Bright Shadows: Scottish Art in the 1920s marks 100 years since the dawn of the “Roaring Twenties”. It showcases over 35 artworks selected from the centre’s collection of fine art, including oil paintings, watercolours, drawings, etchings and sculptures.

Featured artists include DY Cameron, Stanley Cursiter and Dorothy Johnstone, as well as the Scottish Colourists SJ Peploe and JD Fergusson.

Curator Dr Helen Scott said: “People often think they know the 1920s, as a golden age of jazz music, Art Deco fashion and Bright Young Things. But it wasn’t all hedonism and decadent excess. It was a complex period of great social, political and economic change – all of which had a significant bearing on art and artists in Scotland.

“Curating this exhibition has been a brilliant opportunity to really focus on a particular time period within the City Art Centre’s collection, and draw out new stories and perspectives. I’m really looking forward to sharing these wonderful artworks with our visitors, as museums and galleries begin to reopen after lockdown.”

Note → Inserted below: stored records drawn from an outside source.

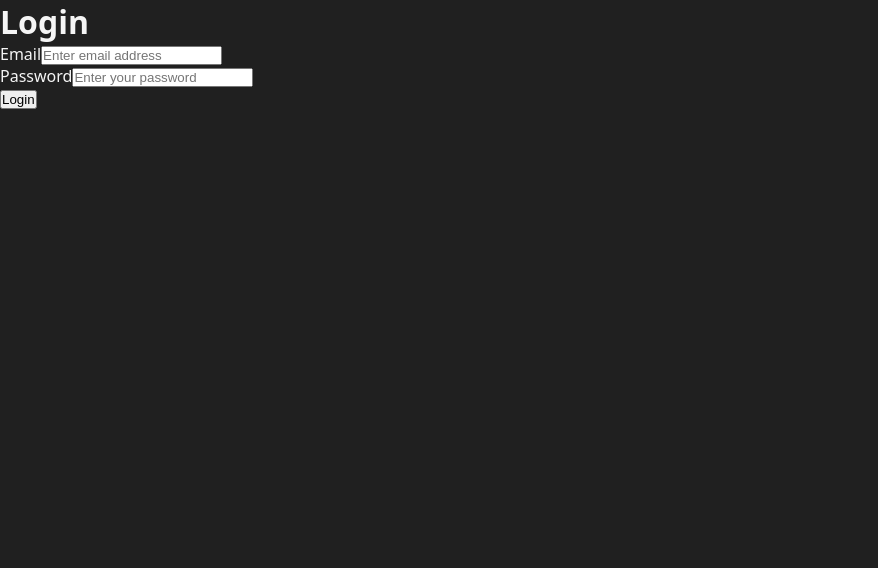
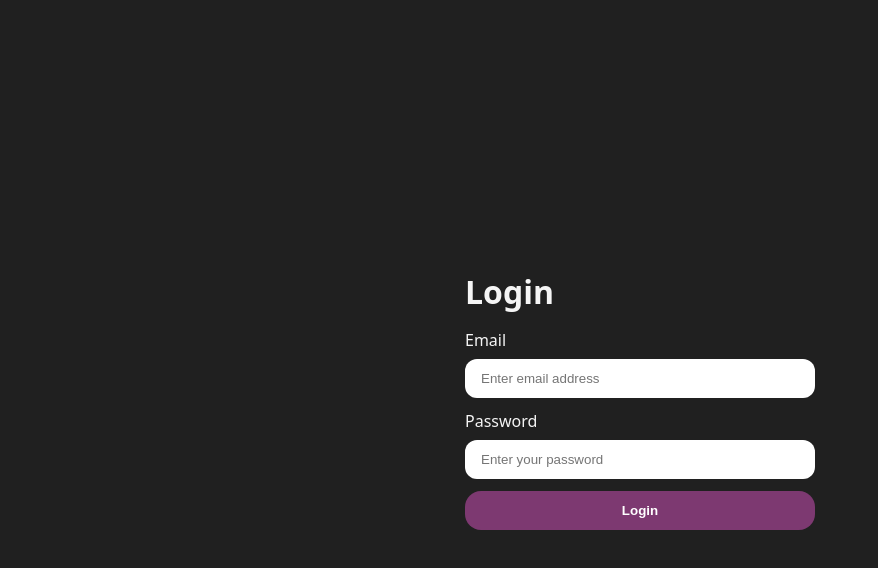
Before and after one commit to Bala-newforthis/Interview_App, a React app in the folder FrontEnd/: page /login in a window 1280 px wide. Shown: the top 568 px of the page, without its empty margins (0-878 px from the left). Built offline with nearby package versions, Linux system fonts and the light colour scheme; the HTML template or start-up script is replaced by a standard one.

Commit message:
created a button style page it is useful for all the images

```diff
--- /dev/null
+++ b/FrontEnd/src/features/auth/auth.form.scss
@@ -0,0 +1,40 @@
+main {
+    min-height: 100vh;
+    width: 100;
+
+    display: flex;
+    justify-content: center;
+    align-items: center;
+
+    .form-container{
+        min-width: 350px;
+
+        display: flex;
+        flex-direction: column;
+        gap: 1rem;
+    }
+
+    form {
+        display: flex;
+        flex-direction: column;
+        gap: 0.75rem;
+    }
+
+
+    .input-group{
+        display: flex;
+        flex-direction: column;
+
+        gap: 0.5rem;
+
+        input {
+            border: none;
+            outline: none;
+            padding-inline: 1rem;
+            padding-block: 0.75rem;
+            border-radius: 0.75rem;
+
+        }
+    }
+
+}
--- a/FrontEnd/src/features/auth/pages/Login.jsx
+++ b/FrontEnd/src/features/auth/pages/Login.jsx
@@ -1,12 +1,19 @@
-import React from "react";
+import React from "react";   // this page is UI
+import "../auth.form.scss"
 
 const Login = () => {
+
+    const handlesubmit = (e) => {
+        e.preventDefault()
+    }
+
+
     return (
         <main>
             <div className="form-container">
                 <h1>Login</h1>
 
-                <form>
+                <form onSubmit={handlesubmit}>
 
                     <div className="input-group">
                         <label htmlFor="email">Email</label>
@@ -17,7 +24,7 @@
                         <input type="password" id="password" name="password" placeholder="Enter your password" />
                     </div>
 
-                    <button className="primary, primary-button">Login</button>
+                    <button className="button primary-button"><b>Login</b></button>
 
                 </form>
             </div>
--- a/FrontEnd/src/features/auth/pages/Register.jsx
+++ b/FrontEnd/src/features/auth/pages/Register.jsx
@@ -2,7 +2,9 @@
 
 const Register = () => {
     return (
-        <div>Register</div>
+        <main>
+
+        </main>
     )
 }
 
--- a/FrontEnd/src/style.scss
+++ b/FrontEnd/src/style.scss
@@ -1,3 +1,6 @@
+@use "./styles/button.scss";
+
+
 * {
     margin: 0%;
     padding: 0%;
--- /dev/null
+++ b/FrontEnd/src/styles/button.scss
@@ -0,0 +1,23 @@
+.button{
+
+
+    border: none;
+    outline: none;
+    padding-inline: 1.5rem;
+    padding-block: 0.75rem;
+    border-radius: 1rem;
+    cursor: pointer;
+
+    transition: all 0.3s ease-in-out;
+
+        &.primary-button {
+
+        background-color: #ab4699aa;
+        color: white;
+
+        &:active {
+            transform: scale(0.98);
+        }
+}
+
+}
```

One of the highlights of the show is the striking portrait, Cecile Walton at Crianlarich (1920) by Eric Robertson. It arrived at the centre in late 2019 as a long-term loan from a private collector, and goes on public display for the first time as part of Bright Shadows.

It will also feature A Garment of War (1926) by DY Cameron, which is being shown for the first time since recent conservation work to restore the painting to its original splendour.

Bright Shadows shines a light on this fascinating period, exploring the styles, ideas and events that shaped artistic practice in Scotland. It brings together work by a range of artists, from mature figures like George Henry and SJ Peploe who were already celebrated, to younger talents like William Johnstone and James McIntosh Patrick who were just beginning to forge their own creative paths.